- Your dog is breathing hard even when it’s resting.
- Its gums are blue or pale as it’s panting heavily.
- Your dog is breathing heavily without opening its mouth or with its mouth partially open.
- Your dog is clearly distressed.
- Your dog is breathing heavily while coughing.
- Your dog is gagging and making other noises as it’s breathing hard.
If your dog is showing signs of heavy breathing, it’s important to seek urgent medical attention. The faster you can get your dog the treatment they need, the better their chances of a full recovery will be.
Heavy Breathing in Puppies
Puppies typically breathe faster than adult dogs because they are trying to take in more oxygen to support their growing bodies. They may also pant more frequently, especially in warm weather or after exercise. A typical breathing rate for puppies is between 15 to 40 breaths per minute.
When a puppy is born, its respiratory system is not fully developed. This makes them more prone to respiratory problems which also means that they have to work harder to breathe than an adult dog. Puppies also have smaller lungs and airways, making breathing more difficult for them.
Immediately bring your puppy to the vet if you see that they’re having difficulty breathing or they’re panting excessively.
If you have a new furbaby, then make sure that they’re getting enough rest and not overexerting themselves. Help your puppy stay healthy and avoid respiratory problems by making them exercise every day and ensuring that they get fresh air. Take them for walks often, and let them play in a well-ventilated space, such as a fenced yard or an outdoor play area.
If you’re concerned about your puppy’s breathing, talk to your veterinarian for advice on how to keep your puppy healthy and help them breathe easily. With proper care and attention, your puppy can grow up to be a happy, healthy dog.
Heavy Breathing in Dogs: What to Do
As we’ve discussed earlier, not all heavy breathing in dogs is bad. The normal breathing rate is between 10 to 30 breaths per minute at rest which could multiply tenfold when exercising. So this could mean that after a walk or playing in the park, your dog’s breathing could go for 100 to 300 breaths per minute.
However, if you notice that your dog is breathing heavily despite being at rest or on normal occasions then it might indicate an underlying medical condition.
First, you can determine if your pet is breathing abnormally by counting its respiratory rate while it’s resting or sleeping.
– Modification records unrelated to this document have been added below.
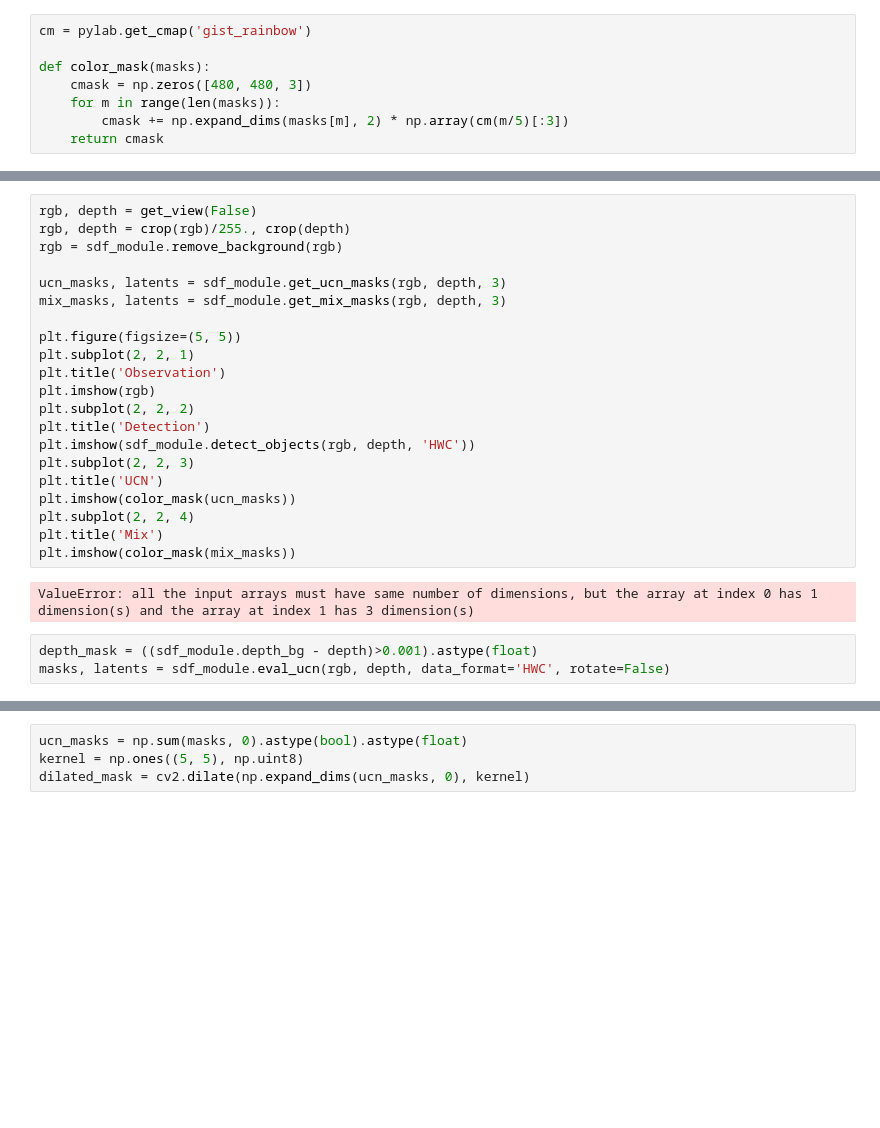
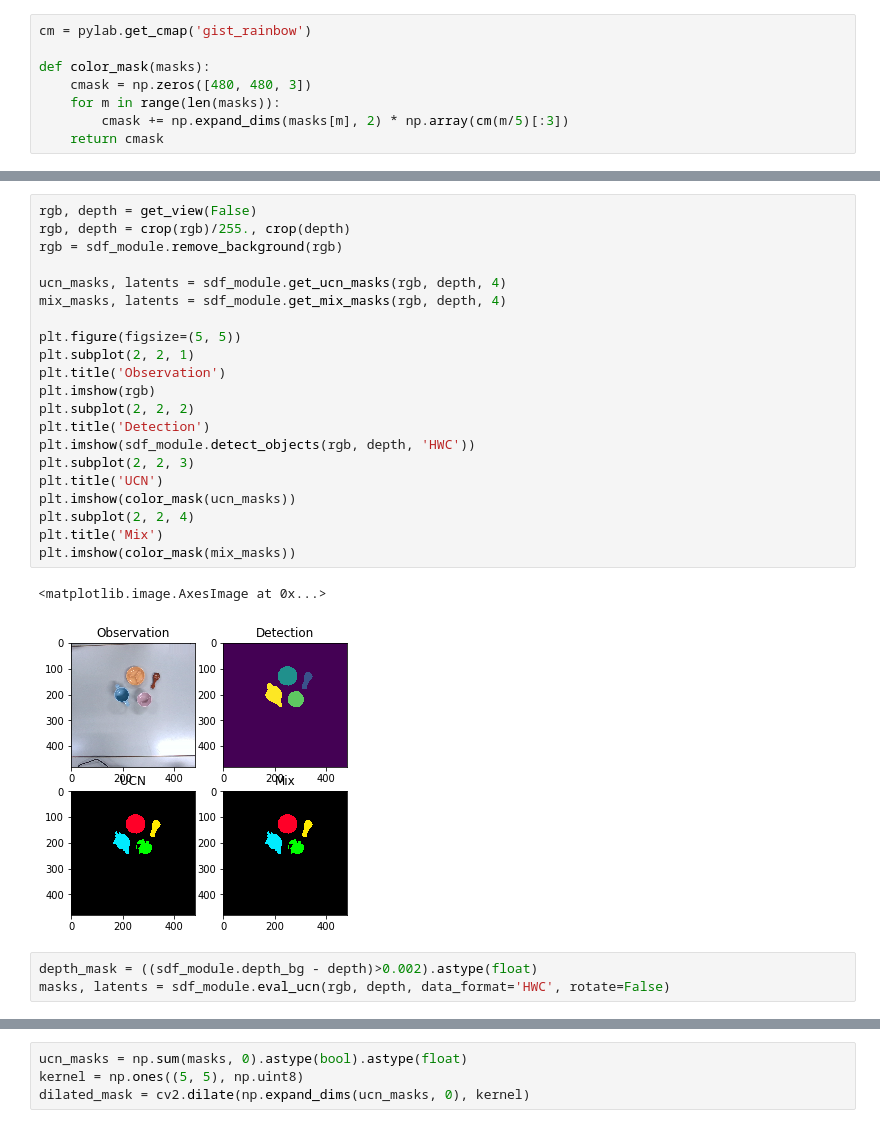
Before and after one commit to hogunkee/ur5_manipulation, a Jupyter notebook: realrobot/test_ObjectDetection.ipynb, the cells around one changed output, grey strips where cells are left out. Drawn from its saved outputs; the diff is of its cells as text; blank space fills up the shorter version.

```diff
--- a/realrobot/test_ObjectDetection.ipynb
+++ b/realrobot/test_ObjectDetection.ipynb
@@ -148,26 +170,27 @@ sdf_module.set_background(crop(depth))
 # %%
 rgb, depth = get_view(False)
 rgb, depth = crop(rgb)/255., crop(depth)
 rgb = sdf_module.remove_background(rgb)
 
-ucn_masks, latents = sdf_module.get_ucn_masks(rgb, depth, 3)
-mix_masks, latents = sdf_module.get_mix_masks(rgb, depth, 3)
+ucn_masks, latents = sdf_module.get_ucn_masks(rgb, depth, 4)
+mix_masks, latents = sdf_module.get_mix_masks(rgb, depth, 4)
 
 plt.figure(figsize=(5, 5))
 plt.subplot(2, 2, 1)
 plt.title('Observation')
 plt.imshow(rgb)
 plt.subplot(2, 2, 2)
 plt.title('Detection')
 plt.imshow(sdf_module.detect_objects(rgb, depth, 'HWC'))
 plt.subplot(2, 2, 3)
 plt.title('UCN')
 plt.imshow(color_mask(ucn_masks))
 plt.subplot(2, 2, 4)
 plt.title('Mix')
 plt.imshow(color_mask(mix_masks))
 # %% [output]
-ValueError: all the input arrays must have same number of dimensions, but the array at index 0 has 1 dimension(s) and the array at index 1 has 3 dimension(s)
+<matplotlib.image.AxesImage at 0x...>
+[figure, added]
 # %%
-depth_mask = ((sdf_module.depth_bg - depth)>0.001).astype(float)
+depth_mask = ((sdf_module.depth_bg - depth)>0.002).astype(float)
 masks, latents = sdf_module.eval_ucn(rgb, depth, data_format='HWC', rotate=False)
```
Also changed, not shown: parts of 8 cells of this notebook, 11 other files.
Next, take your dog to the vet immediately. There are many possible causes and only your vet can diagnose your dog properly and give it the right medical treatment.
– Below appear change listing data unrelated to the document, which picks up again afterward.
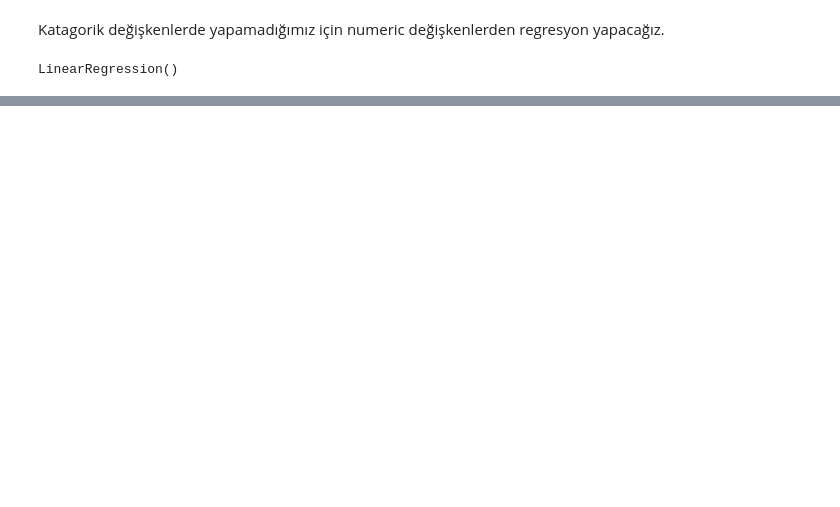
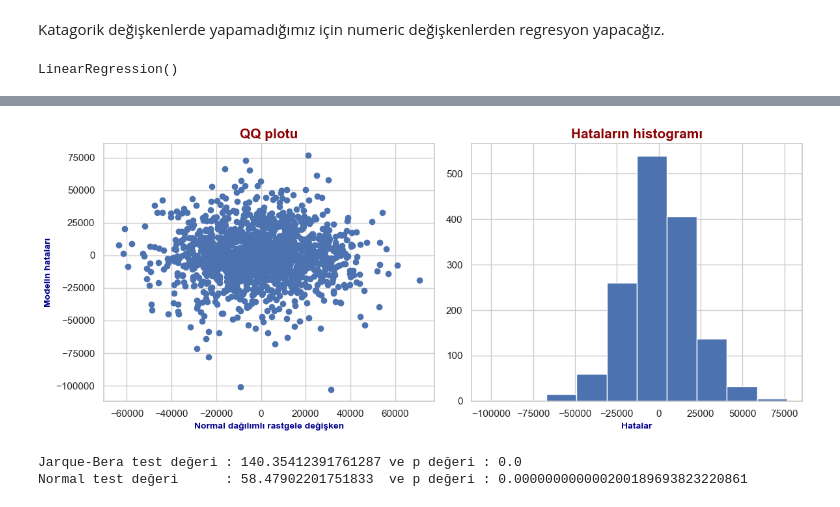
Before and after one commit to aytackolukisa/Regresyon, a Jupyter notebook: Basit_liner_odev.ipynb, the cells around one changed output, grey strips where cells are left out. Cells and saved outputs as stored; diff of their text form; code cells hidden in the pictures; blank space fills up the shorter version.

```diff
--- a/Basit_liner_odev.ipynb
+++ b/Basit_liner_odev.ipynb
@@ -669,0 +743,10 @@ LinearRegression()
+# %%
+baslik_font = {'family': 'arial','color':  'darkred','weight': 'bold','size': 15 }
+eksen_font = {'family': 'arial','color':  'darkblue','weight': 'bold','size': 10 }
+
+plt.figure(figsize=(9,6))
+plt.scatter(copy_house1["HouseStyle_bysellprice"], tahmin)
+plt.xlabel("Özellik", fontdict=eksen_font)
+plt.ylabel("Hedef", fontdict=eksen_font)
+plt.title("tahmin ile Condition2_bysellprice ilişkisi")
+plt.show()
@@ -670,3 +820,35 @@ LinearRegression()
+# %%
+rand_nums = np.random.normal(np.mean(hatalar), np.std(hatalar), len(hatalar))
+
+plt.figure(figsize=(12,5))
+
+plt.subplot(1,2,1)
+plt.scatter(rand_nums, hatalar)
+plt.xlabel("Normal dağılımlı rastgele değişken", fontdict=eksen_font)
+plt.ylabel("Modelin hataları", fontdict=eksen_font)
+plt.title("QQ plotu", fontdict=baslik_font)
+
+plt.subplot(1,2,2)
+plt.hist(hatalar)
+plt.xlabel("Hatalar", fontdict=eksen_font)
+plt.title("Hataların histogramı", fontdict=baslik_font)
+
+plt.tight_layout()
+plt.show()
+# %% [output]
+[figure, added]
+# %%
+from scipy.stats import jarque_bera
+from scipy.stats import normaltest
+
+jb_stats = jarque_bera(hatalar)
+norm_stats = normaltest(hatalar)
+
+print("Jarque-Bera test değeri : {0} ve p değeri : {1}".format(jb_stats[0], jb_stats[1]))
+print("Normal test değeri      : {0}  ve p değeri : {1:.30f}".format(norm_stats[0], norm_stats[1]))
+# %% [output]
+Jarque-Bera test değeri : 140.35412391761287 ve p değeri : 0.0
+Normal test değeri      : 58.47902201751833  ve p değeri : 0.000000000000200189693823220861
 # %%
 print('Değişkenler: \n', lrm.coef_)
 print('Sabit değer (bias): \n', lrm.intercept_)
```
Also changed, not shown: parts of 39 cells of this notebook.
Your vet will perform a physical examination to detect whether the problem is in the respiratory system, circulatory system, heart, head, or other areas. Prepare your dog’s vaccination history as you will be asked questions about it and any history of medical issues.
You can check your pet’s health at home but only your veterinarian can diagnose your dog and give you medical advice regarding your pet. So make sure to bring your dog to your vet at once.